Fear is defined as an “unpleasant emotion caused by the threat of danger, pain or harm” (Oxford Dictionary, 2017). While fear and fear responses are similar across many different populations and cultures, the stimuli are vastly different.
In a study done by Arne Öhman (2009), participants were subject to an object finding task, in which they were required to find fear-relevant objects (snakes and spiders) or fear-irrelevant objects (mushrooms and flowers). The findings concluded that the fear-relevant stimulus has a significantly lower reaction time than the fear-irrelevant; furthermore, participants that were afraid of snakes as opposed to spiders had an even lower reaction time of their feared stimulus (Öhman et al., 2001).
Figure 1. An example of finding a fear-relevant object surrounded by fear-irrelevant objects. (Öhman, et al., 2001)
Figure 2. The results from the fear-relevant vs. fear-irrelevant experiment that Karolinska Institute Psychology students participated in.
In the methods of Öhman’s 2001 experiment, the volunteers consisted of Psychology students from the Karolinska Institute in Stockholm, Sweden. While this study is highly regarded and I find it very fascinating, I have to wonder if the results will be replicated in other countries. For example, the Bothrops asper pit viper species (commonly known as fer-de-lance) is accountable for 46% of snake bites in Costa Rica (Cisneros-Heredia & Touzet, 2004). Additionally, the Sydney funnel-web spider (Atrax Robustus), reported to be very aggressive and highly venomous by Australian residents can produce possibly life-threatening symptoms in less than one hour (Ibister et al., 2005).
This leads me to question the evolutionary premise of these fears and phobias. Perhaps the Costa Rican and Australian citizens would be more predisposed to identifying snakes and spiders in Öhman’s experiment (2001), resulting in a much faster reaction time, despite whether they were feared by individuals or were just fear-relevant. On the other hand, in colder regions (lets say the Arctic) where cold-blooded snakes would not be able to survive, would potential participants from that area even show a fear response to that stimuli?

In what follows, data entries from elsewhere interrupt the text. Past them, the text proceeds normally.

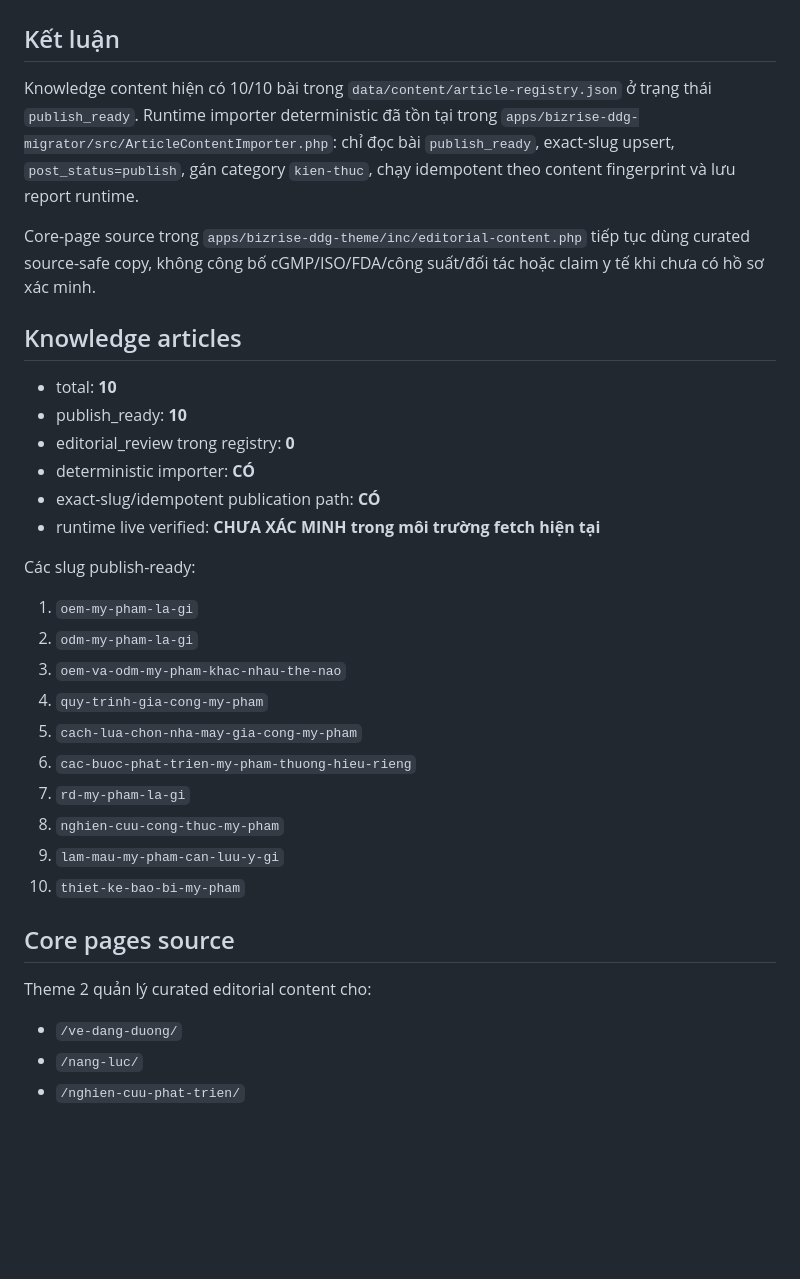
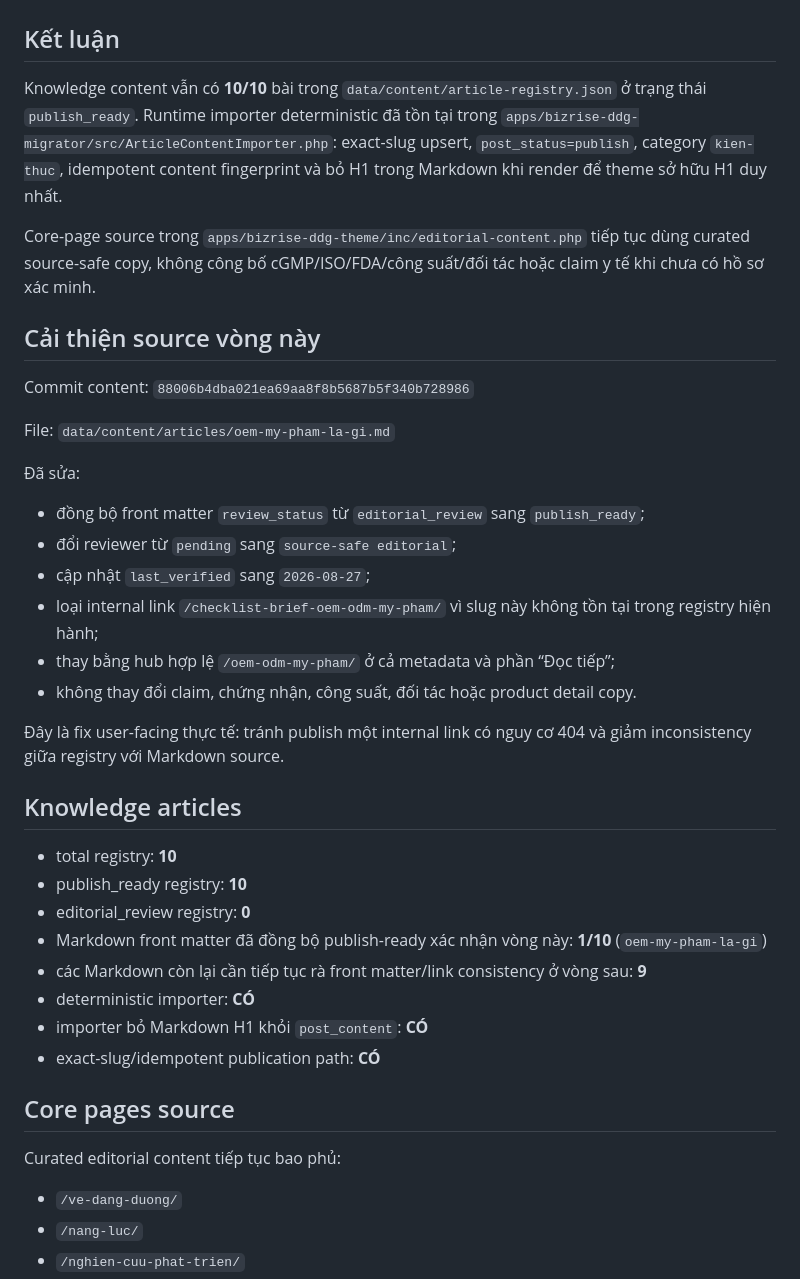
Before and after one commit to cutypn/myphamdangduong, a Markdown page: docs/content-publish-latest.md, the part around one of its changes. GitHub-like rendering; blank space fills up the shorter version.

```diff
--- a/docs/content-publish-latest.md
+++ b/docs/content-publish-latest.md
@@ -2,35 +2,41 @@
 
 ## Kết luận
 
-Knowledge content hiện có 10/10 bài trong `data/content/article-registry.json` ở trạng thái `publish_ready`. Runtime importer deterministic đã tồn tại trong `apps/bizrise-ddg-migrator/src/ArticleContentImporter.php`: chỉ đọc bài `publish_ready`, exact-slug upsert, `post_status=publish`, gán category `kien-thuc`, chạy idempotent theo content fingerprint và lưu report runtime.
+Knowledge content vẫn có **10/10** bài trong `data/content/article-registry.json` ở trạng thái `publish_ready`. Runtime importer deterministic đã tồn tại trong `apps/bizrise-ddg-migrator/src/ArticleContentImporter.php`: exact-slug upsert, `post_status=publish`, category `kien-thuc`, idempotent content fingerprint và bỏ H1 trong Markdown khi render để theme sở hữu H1 duy nhất.
 
 Core-page source trong `apps/bizrise-ddg-theme/inc/editorial-content.php` tiếp tục dùng curated source-safe copy, không công bố cGMP/ISO/FDA/công suất/đối tác hoặc claim y tế khi chưa có hồ sơ xác minh.
 
+## Cải thiện source vòng này
+
+Commit content: `88006b4dba021ea69aa8f8b5687b5f340b728986`
+
+File: `data/content/articles/oem-my-pham-la-gi.md`
+
+Đã sửa:
+
+- đồng bộ front matter `review_status` từ `editorial_review` sang `publish_ready`;
+- đổi reviewer từ `pending` sang `source-safe editorial`;
+- cập nhật `last_verified` sang `2026-08-27`;
+- loại internal link `/checklist-brief-oem-odm-my-pham/` vì slug này không tồn tại trong registry hiện hành;
+- thay bằng hub hợp lệ `/oem-odm-my-pham/` ở cả metadata và phần “Đọc tiếp”;
+- không thay đổi claim, chứng nhận, công suất, đối tác hoặc product detail copy.
+
+Đây là fix user-facing thực tế: tránh publish một internal link có nguy cơ 404 và giảm inconsistency giữa registry với Markdown source.
+
 ## Knowledge articles
 
-- total: **10**
-- publish_ready: **10**
-- editorial_review trong registry: **0**
+- total registry: **10**
+- publish_ready registry: **10**
+- editorial_review registry: **0**
+- Markdown front matter đã đồng bộ publish-ready xác nhận vòng này: **1/10** (`oem-my-pham-la-gi`)
+- các Markdown còn lại cần tiếp tục rà front matter/link consistency ở vòng sau: **9**
 - deterministic importer: **CÓ**
+- importer bỏ Markdown H1 khỏi `post_content`: **CÓ**
 - exact-slug/idempotent publication path: **CÓ**
-- runtime live verified: **CHƯA XÁC MINH trong môi trường fetch hiện tại**
-
-Các slug publish-ready:
-
-1. `oem-my-pham-la-gi`
-2. `odm-my-pham-la-gi`
-3. `oem-va-odm-my-pham-khac-nhau-the-nao`
-4. `quy-trinh-gia-cong-my-pham`
-5. `cach-lua-chon-nha-may-gia-cong-my-pham`
-6. `cac-buoc-phat-trien-my-pham-thuong-hieu-rieng`
-7. `rd-my-pham-la-gi`
-8. `nghien-cuu-cong-thuc-my-pham`
-9. `lam-mau-my-pham-can-luu-y-gi`
-10. `thiet-ke-bao-bi-my-pham`
 
 ## Core pages source
 
-Theme 2 quản lý curated editorial content cho:
+Curated editorial content tiếp tục bao phủ:
 
 - `/ve-dang-duong/`
 - `/nang-luc/`
```
Also changed, not shown: other parts of docs/content-publish-latest.md (+20 -37 lines).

Öman’s research and experiments have changed the Psychology field, however; I believe for this theory to be fully concluded as fact, more experiments will have to be performed on citizens of different regions.
Cisneros-Heredia, D. F., & Touzet, J. M. (2004). Distribution and conservation status of Bothrops asper (Garman, 1884) in Ecuador. Herpetozoa, 17(3/4), 135-141.
Fear [Def. 1] in Oxford University Press. Oxford Living Dictionaries. From https://en.oxforddictionaries.com/definition/fear.
Isbister, G. K., Gray, M. R., Balit, C. R., Raven, R. J., Stokes, B. J., Porges, K., … & Fisher, M. M. (2005). Funnel-web spider bite: a systematic review of recorded clinical cases. Med J Aust, 182(8), 407-11.
Öhman, A., Flykt, A., & Esteves, F. (2001). Emotion drives attention: detecting the snake in the grass. Journal of experimental psychology: general, 130(3), 466.
Öhman, A. (2009). Of snakes and faces: An evolutionary perspective on the psychology of fear. Scandinavian journal of psychology, 50(6), 543-552.